5. Supplement with Training:Training familiarizes employees with the products contained in first aid cabinets and encourages quick emergency response. First aid courses should include instructions about the proper use and application of products and be repeated to refresh current employees and introduce material to new employees. Videos and posters can also be incorporated into safety meetings and throughout the workplace to increase awareness.

6. Diligently Maintain Inventory:Keeping first aid cabinets fully stocked and organized with the appropriate products confirms OSHA/ANSI requirements are met and helps ensure that products are not expired. Ideally, a cabinet will have a log to detail when stock was last provided and when the next restock will occur.

As workplace injuries and illnesses continue to pose a problem for employers and employees, preparation and quick response during emergencies is critical. When properly maintained, first aid cabinets allow employers to be ready for emergencies, prevent escalation of injuries and illnesses, eliminate some OSHA recordable cases and reduce direct and indirect costs of operating a business.

“What Could Go Wrong?”

First aid cabinets provide a way for employees to attend medical emergencies. Ideally, they will be trained in proper response for the following

  • Heart attacks
  • Strokes
  • Asthma attacks
  • Diabetic emergencies, including diabetic coma, insulin shock, hyperglycemia and hypoglycemia
  • Seizures
  • Burns

“Fill It Up”

According to the ANSI standard, Z308.1-2003, all first aid kits must contain a minimum fill, or a list of supplies, sizes and quantities. The following list is the minimum necessary to comply with the standard. However, businesses are encouraged to incorporate additional items, such as antibiotic treatments, compress bandages, burn dressings, cold packs and eye covers, in first aid kits and cabinets to handle specific workplace hazards.

Performance Requirement Section Item and Minimum Size or Volume Minimum Quantity
Item Absorbent Compress, 32 s. in., with no side smaller than 4 in. 1
Item Adhesive Bandages, 1 x 3 in. 16
Item Adhesive Tape, 3/8 in x 5 yd. total 1
Item Antiseptic, 0.14 fl. oz. application 10
Item Burn Treatment, 1/32 oz. application 6
Item Medical Exam Gloves 2 Pairs
Item Sterile Pad, 3 x 3 in. 4
Item Triangular Bandage, 40 x 40 x 56 in. 1

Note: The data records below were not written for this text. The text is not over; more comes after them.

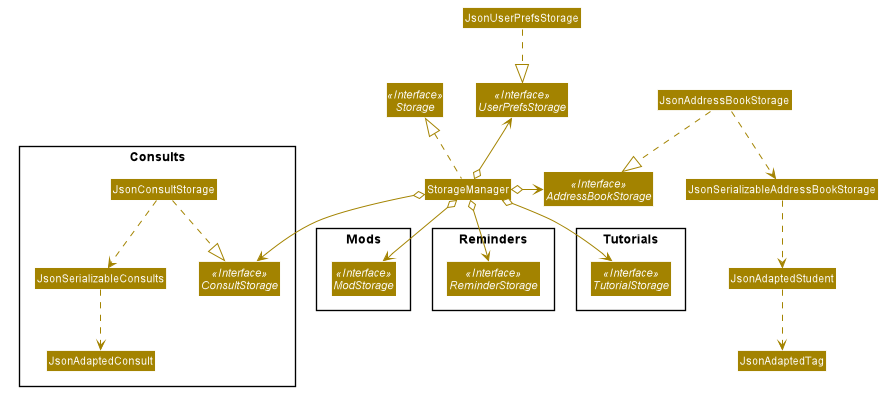
The PlantUML diagram images/StorageClassDiagram.png in AY1920-CS2103-W15-3/addressbook-level3, before a commit. Source of this version:
```plantuml
@startuml









skinparam BackgroundColor #FFFFFFF

skinparam Shadowing false

skinparam Class {
    FontColor #FFFFFF
    BorderThickness 1
    BorderColor #FFFFFF
    StereotypeFontColor #FFFFFF
    FontName Arial
}

skinparam Actor {
    BorderColor #000000
    Color #000000
    FontName Arial
}

skinparam Sequence {
    MessageAlign center
    BoxFontSize 15
    BoxPadding 0
    BoxFontColor #FFFFFF
    FontName Arial
}

skinparam Participant {
    FontColor #FFFFFFF
    Padding 20
}

skinparam MinClassWidth 50
skinparam ParticipantPadding 10
skinparam Shadowing false
skinparam DefaultTextAlignment center
skinparam packageStyle Rectangle

hide footbox
hide members
hide circle
skinparam arrowThickness 1.1
skinparam arrowColor #A38300
skinparam classBackgroundColor #A38300

Interface Storage <<Interface>>
Interface UserPrefsStorage <<Interface>>
Interface AddressBookStorage <<Interface>>

Class StorageManager
Class JsonUserPrefsStorage
Class JsonAddressBookStorage

Package Consults {
Interface ConsultStorage <<Interface>>
Class JsonAdaptedConsult
Class JsonConsultStorage
Class JsonSerializableConsults
}

Package Mods {
Interface ModStorage <<Interface>>
}

Package Reminders {
Interface ReminderStorage <<Interface>>
}

Package Tutorials {
Interface TutorialStorage <<Interface>>
}

StorageManager .up.|> Storage
StorageManager o-up-> UserPrefsStorage
StorageManager o-right-> AddressBookStorage
StorageManager o--> ConsultStorage
StorageManager o--> ModStorage
StorageManager o--> ReminderStorage
StorageManager o--> TutorialStorage

JsonUserPrefsStorage ..|> UserPrefsStorage

JsonAddressBookStorage ..|> AddressBookStorage
JsonAddressBookStorage ..> JsonSerializableAddressBookStorage
JsonSerializableAddressBookStorage ..> JsonAdaptedStudent
JsonAdaptedStudent ..> JsonAdaptedTag

JsonConsultStorage ..|> ConsultStorage
JsonConsultStorage ..> JsonSerializableConsults
JsonSerializableConsults ..> JsonAdaptedConsult

@enduml
```
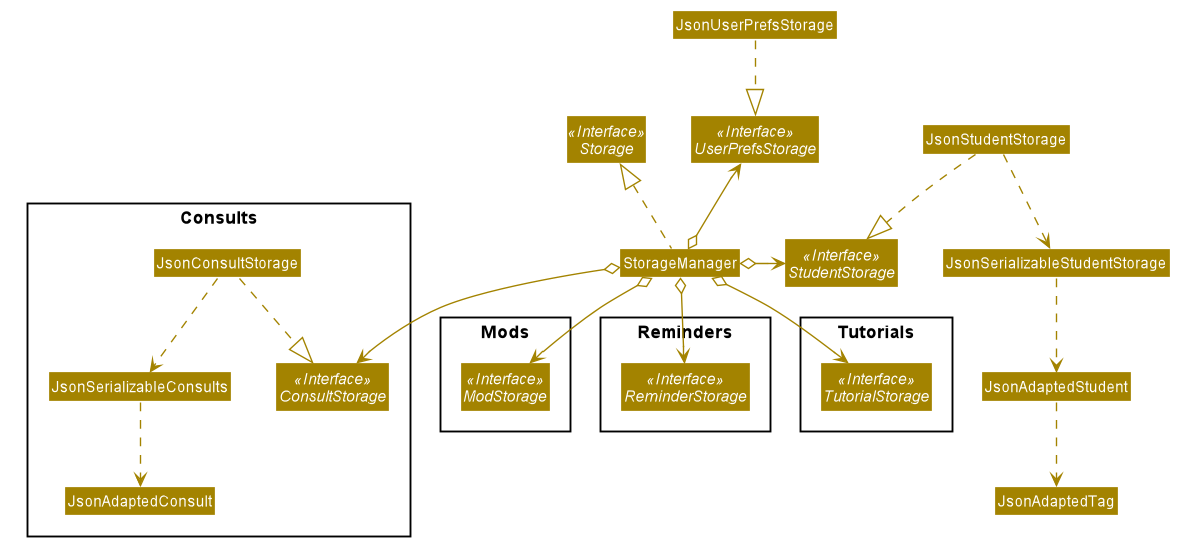
Later version of the same file.

Diff of the diagram source:
```diff
@@ -1,4 +1,6 @@
 @startuml
+
+
 
 
 
@@ -54,11 +56,11 @@
 
 Interface Storage <<Interface>>
 Interface UserPrefsStorage <<Interface>>
-Interface AddressBookStorage <<Interface>>
+Interface StudentStorage <<Interface>>
 
 Class StorageManager
 Class JsonUserPrefsStorage
-Class JsonAddressBookStorage
+Class JsonStudentStorage
 
 Package Consults {
 Interface ConsultStorage <<Interface>>
@@ -81,7 +83,7 @@
 
 StorageManager .up.|> Storage
 StorageManager o-up-> UserPrefsStorage
-StorageManager o-right-> AddressBookStorage
+StorageManager o-right-> StudentStorage
 StorageManager o--> ConsultStorage
 StorageManager o--> ModStorage
 StorageManager o--> ReminderStorage
@@ -89,9 +91,9 @@
 
 JsonUserPrefsStorage ..|> UserPrefsStorage
 
-JsonAddressBookStorage ..|> AddressBookStorage
-JsonAddressBookStorage ..> JsonSerializableAddressBookStorage
-JsonSerializableAddressBookStorage ..> JsonAdaptedStudent
+JsonStudentStorage ..|> StudentStorage
+JsonStudentStorage ..> JsonSerializableStudentStorage
+JsonSerializableStudentStorage ..> JsonAdaptedStudent
 JsonAdaptedStudent ..> JsonAdaptedTag
 
 JsonConsultStorage ..|> ConsultStorage
```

Cintas is a leading provider of first aid and safety products and training. For more information, please visit or call 1-877-937-2811.